COLUMN: Insincerely yours

When someone changes stances on an issue, it usually indicates one of two things: either they’re humble enough to admit they’ve been wrong, or their opinions are guided by something other than an interest in ethical integrity.

Mitt Romney’s flip-flopping on social issues suggests the needle in his moral compass doesn’t trend north but rather tilts toward whichever position is politically expedient.

While flip-flopping isn’t a new political phenomenon, in Romney’s case, the degree to which he’s changed his mind should raise eyebrows.

Earlier in his political career, Romney was by most accounts a moderate Republican. He was fiscally conservative but seemed comfortable rejecting the socially regressive ideologies of the radical right.

In fact, during his 1994 senate campaign, Romney trumpeted an approach to LGBT rights that sounds like it could have been lifted directly from the pages of the Obama campaign’s current rhetorical playbook.

“If we are to achieve the goals we share, we must make equality for gays and lesbians a mainstream concern,” Romney said in a letter to the Log Cabin Republicans, a LGBT advocacy group.

He went on to say he favored gays and lesbians being able to serve openly in the military. This past iteration of Romney stands in stark contrast to today’s model, which says he thinks gay and lesbian soldiers’ right to self-expression should have remained muzzled until after wartime under “don’t ask, don’t tell.”

Romney, who never claimed to support gay marriage, also now doesn’t even support civil unions that are “identical to marriage.”

When it comes to issues affecting the LGBT community, it seems Romney aligns himself with whichever position garners him the most support.

Romney also equivocates on women’s issues. While running for governor of Massachusetts, Romney stated he was pro-choice and that, if elected, he wouldn’t stifle a woman’s right to choose. Today's Romney says Roe v. Wade, the 1973 Supreme Court ruling recognizing a woman’s constitutional right to abortion, should be overturned.
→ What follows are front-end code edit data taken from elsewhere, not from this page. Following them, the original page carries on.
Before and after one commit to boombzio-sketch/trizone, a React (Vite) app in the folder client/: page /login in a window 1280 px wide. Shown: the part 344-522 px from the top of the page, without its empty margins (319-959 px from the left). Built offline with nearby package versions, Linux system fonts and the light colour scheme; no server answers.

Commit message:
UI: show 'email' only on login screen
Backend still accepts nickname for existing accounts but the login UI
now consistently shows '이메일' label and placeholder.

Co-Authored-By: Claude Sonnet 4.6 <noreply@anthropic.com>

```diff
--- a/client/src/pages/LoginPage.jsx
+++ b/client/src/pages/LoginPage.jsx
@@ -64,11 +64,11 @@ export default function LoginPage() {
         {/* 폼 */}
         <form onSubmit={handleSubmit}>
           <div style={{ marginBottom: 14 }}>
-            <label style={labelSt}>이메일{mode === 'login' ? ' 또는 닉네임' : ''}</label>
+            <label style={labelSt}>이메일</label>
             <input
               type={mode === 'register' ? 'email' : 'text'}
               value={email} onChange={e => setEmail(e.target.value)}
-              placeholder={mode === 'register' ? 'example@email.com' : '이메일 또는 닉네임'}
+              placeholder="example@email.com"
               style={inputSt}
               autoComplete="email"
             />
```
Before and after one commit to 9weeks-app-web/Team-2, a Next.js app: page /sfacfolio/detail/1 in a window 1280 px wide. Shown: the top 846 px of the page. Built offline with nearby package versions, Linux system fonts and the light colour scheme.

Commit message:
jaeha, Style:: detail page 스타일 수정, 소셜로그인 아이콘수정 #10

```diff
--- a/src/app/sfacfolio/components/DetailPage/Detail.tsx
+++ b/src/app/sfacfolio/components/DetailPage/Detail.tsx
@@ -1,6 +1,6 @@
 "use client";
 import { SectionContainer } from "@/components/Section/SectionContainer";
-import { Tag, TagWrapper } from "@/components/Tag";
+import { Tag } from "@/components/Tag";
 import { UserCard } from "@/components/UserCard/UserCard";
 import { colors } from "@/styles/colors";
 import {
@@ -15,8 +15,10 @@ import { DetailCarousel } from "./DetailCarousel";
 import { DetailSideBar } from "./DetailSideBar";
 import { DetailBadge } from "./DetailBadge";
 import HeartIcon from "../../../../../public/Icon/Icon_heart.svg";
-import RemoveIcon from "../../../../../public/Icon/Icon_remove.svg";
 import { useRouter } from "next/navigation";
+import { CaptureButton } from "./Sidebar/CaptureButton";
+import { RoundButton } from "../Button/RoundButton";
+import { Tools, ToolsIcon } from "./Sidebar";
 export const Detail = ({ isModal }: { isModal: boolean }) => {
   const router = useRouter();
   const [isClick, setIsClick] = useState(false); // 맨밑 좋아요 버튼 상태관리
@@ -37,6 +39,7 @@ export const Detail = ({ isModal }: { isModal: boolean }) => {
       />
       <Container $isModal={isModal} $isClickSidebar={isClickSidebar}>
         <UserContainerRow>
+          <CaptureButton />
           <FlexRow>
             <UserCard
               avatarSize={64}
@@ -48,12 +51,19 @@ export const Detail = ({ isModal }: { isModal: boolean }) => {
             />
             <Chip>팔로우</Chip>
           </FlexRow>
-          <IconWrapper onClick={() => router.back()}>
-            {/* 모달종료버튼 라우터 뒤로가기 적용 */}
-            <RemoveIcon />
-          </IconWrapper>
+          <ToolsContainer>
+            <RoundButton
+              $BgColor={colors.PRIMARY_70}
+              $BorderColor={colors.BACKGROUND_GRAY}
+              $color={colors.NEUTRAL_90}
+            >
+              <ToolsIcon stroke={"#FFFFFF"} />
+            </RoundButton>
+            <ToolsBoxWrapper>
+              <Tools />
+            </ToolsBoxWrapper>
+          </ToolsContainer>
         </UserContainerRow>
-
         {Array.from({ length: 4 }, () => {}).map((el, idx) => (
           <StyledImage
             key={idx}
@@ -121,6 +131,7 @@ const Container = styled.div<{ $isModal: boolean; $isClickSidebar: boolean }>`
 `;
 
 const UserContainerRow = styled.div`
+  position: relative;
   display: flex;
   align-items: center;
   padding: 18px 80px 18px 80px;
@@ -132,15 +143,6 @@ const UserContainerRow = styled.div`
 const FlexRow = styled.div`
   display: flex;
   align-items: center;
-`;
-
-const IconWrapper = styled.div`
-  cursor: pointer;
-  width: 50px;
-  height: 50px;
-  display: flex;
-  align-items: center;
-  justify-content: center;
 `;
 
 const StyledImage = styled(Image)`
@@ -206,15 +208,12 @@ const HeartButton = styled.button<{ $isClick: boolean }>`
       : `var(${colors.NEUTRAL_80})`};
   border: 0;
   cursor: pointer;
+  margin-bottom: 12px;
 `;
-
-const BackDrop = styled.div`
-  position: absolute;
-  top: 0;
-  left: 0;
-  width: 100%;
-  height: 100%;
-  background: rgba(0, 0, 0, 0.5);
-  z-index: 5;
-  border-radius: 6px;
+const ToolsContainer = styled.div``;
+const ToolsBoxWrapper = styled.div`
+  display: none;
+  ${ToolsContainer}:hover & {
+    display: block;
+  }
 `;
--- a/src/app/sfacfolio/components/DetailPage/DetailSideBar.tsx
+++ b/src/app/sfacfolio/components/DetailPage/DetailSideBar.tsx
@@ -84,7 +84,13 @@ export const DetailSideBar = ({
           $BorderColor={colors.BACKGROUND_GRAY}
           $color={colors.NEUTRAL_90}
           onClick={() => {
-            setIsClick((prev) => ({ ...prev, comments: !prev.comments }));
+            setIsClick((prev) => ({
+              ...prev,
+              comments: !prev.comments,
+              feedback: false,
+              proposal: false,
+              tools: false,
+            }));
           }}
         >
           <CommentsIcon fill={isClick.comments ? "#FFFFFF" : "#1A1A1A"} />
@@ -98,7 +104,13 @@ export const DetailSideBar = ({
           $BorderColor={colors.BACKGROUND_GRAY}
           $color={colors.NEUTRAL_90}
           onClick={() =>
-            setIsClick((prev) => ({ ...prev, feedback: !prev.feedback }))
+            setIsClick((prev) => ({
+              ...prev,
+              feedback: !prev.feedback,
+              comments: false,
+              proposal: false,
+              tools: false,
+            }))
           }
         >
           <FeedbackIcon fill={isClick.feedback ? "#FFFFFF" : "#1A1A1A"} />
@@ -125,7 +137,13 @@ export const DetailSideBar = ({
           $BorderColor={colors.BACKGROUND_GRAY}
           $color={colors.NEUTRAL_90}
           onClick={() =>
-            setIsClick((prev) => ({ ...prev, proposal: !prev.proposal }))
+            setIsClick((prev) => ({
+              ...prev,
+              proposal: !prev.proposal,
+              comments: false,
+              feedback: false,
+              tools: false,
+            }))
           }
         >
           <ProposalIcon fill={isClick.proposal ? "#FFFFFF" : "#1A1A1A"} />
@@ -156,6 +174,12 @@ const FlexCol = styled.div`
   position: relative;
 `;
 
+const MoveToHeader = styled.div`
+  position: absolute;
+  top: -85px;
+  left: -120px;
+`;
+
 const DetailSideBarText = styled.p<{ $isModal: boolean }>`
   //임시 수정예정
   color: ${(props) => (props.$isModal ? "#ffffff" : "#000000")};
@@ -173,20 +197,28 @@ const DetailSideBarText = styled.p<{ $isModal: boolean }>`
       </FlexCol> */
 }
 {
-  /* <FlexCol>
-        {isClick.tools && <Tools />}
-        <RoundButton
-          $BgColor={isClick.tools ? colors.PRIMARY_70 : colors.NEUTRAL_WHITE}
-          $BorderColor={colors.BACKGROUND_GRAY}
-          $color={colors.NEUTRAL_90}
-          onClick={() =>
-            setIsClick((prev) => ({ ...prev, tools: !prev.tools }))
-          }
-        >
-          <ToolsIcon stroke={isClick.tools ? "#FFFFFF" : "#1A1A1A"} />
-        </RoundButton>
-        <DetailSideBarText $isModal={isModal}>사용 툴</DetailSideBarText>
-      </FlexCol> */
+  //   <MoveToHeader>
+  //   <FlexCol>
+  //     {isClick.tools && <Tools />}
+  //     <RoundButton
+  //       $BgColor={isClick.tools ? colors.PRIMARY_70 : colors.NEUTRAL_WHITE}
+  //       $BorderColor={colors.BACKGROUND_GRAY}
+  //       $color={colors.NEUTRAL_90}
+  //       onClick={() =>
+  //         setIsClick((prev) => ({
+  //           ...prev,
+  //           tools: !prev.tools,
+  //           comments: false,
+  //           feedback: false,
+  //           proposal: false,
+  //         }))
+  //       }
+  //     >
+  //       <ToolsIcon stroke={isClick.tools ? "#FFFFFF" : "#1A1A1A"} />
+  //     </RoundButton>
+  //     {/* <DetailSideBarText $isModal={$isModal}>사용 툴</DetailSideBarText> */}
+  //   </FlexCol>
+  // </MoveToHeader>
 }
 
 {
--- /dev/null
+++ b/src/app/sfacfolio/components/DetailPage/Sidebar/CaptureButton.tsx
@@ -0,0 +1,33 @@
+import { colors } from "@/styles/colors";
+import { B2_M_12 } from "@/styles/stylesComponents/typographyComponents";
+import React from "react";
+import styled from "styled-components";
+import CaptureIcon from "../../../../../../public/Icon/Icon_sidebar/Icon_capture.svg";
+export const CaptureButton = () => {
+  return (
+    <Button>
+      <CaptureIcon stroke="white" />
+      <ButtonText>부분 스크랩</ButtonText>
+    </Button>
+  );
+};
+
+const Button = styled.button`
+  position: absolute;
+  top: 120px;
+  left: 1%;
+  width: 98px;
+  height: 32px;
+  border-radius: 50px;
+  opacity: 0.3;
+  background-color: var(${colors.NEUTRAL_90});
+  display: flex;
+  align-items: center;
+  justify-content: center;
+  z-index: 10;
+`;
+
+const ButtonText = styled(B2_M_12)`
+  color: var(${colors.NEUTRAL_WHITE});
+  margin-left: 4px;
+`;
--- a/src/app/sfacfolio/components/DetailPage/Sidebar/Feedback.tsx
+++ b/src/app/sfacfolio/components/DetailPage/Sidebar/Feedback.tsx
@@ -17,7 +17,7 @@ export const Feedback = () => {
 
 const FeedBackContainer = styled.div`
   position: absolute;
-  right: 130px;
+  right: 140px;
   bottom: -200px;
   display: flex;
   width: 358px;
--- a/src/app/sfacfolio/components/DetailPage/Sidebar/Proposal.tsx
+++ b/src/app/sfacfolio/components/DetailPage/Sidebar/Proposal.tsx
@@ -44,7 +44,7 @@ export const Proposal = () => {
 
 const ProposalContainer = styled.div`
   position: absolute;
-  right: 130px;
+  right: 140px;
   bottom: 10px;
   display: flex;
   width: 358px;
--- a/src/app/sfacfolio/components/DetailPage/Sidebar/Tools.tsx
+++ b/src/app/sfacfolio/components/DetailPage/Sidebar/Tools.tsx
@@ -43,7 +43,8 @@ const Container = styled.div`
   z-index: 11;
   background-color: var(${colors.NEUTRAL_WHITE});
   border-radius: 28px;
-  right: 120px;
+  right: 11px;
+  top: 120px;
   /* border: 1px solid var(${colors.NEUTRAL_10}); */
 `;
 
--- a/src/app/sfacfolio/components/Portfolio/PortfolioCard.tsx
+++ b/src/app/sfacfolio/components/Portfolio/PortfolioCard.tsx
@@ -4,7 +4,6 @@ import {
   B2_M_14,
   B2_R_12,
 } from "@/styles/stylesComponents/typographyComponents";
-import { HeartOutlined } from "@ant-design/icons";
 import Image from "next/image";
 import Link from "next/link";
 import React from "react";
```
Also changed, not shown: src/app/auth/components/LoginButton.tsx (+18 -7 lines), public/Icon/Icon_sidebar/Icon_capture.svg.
Instead, he insists state legislatures should decide whether women have a right to safe and legal abortions.

While serving as governor, Romney required hospitals to allow rape victims access to the morning-after pill, including hospitals run by religious groups. Now, Romney criticizes the Obama administration for effectively doing the same thing, calling Obama’s measure an affront to religious freedom.

There’s something to be said for a leader who is humble enough to admit being wrong. A person ought to reconsider an opinion when its flaws are exposed. It doesn’t appear that Romney’s shifting views are the result of some intellectual transformation however, but are instead an attempt to appease Republican reactionaries.

When a candidate’s opinion has the ability to affect millions of lives, it should be immune from partisan politics.

A decade ago, Mitt Romney described himself as a “moderate” Republican with “progressive” views. Earlier this year, he claimed he is “severely conservative.”

Which is it, Mitt?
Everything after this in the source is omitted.